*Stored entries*
== Segment start ==
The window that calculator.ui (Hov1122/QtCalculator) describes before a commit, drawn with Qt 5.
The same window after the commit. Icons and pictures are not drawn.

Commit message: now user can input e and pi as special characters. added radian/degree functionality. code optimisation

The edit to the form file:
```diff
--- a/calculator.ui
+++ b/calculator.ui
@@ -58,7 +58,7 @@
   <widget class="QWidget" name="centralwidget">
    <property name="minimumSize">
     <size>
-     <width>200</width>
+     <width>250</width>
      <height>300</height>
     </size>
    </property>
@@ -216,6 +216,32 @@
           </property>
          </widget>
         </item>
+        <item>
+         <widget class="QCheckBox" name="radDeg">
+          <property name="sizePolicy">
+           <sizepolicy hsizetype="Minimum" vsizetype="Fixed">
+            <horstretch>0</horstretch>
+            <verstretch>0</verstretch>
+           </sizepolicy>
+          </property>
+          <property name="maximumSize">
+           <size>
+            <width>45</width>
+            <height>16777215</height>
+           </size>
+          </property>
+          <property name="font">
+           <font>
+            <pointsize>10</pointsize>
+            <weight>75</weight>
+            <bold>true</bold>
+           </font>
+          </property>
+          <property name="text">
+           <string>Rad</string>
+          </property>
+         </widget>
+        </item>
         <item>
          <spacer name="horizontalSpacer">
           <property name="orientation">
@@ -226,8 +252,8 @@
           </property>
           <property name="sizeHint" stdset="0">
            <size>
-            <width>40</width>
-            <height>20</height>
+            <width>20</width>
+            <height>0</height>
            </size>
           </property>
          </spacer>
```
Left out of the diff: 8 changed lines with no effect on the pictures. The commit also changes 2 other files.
== Segment end ==
Which lines of the data above contain the string "height"? Copy each of them.

*WORKED SOLUTION*
      <height>300</height>
+            <height>16777215</height>
-            <height>20</height>
+            <height>0</height>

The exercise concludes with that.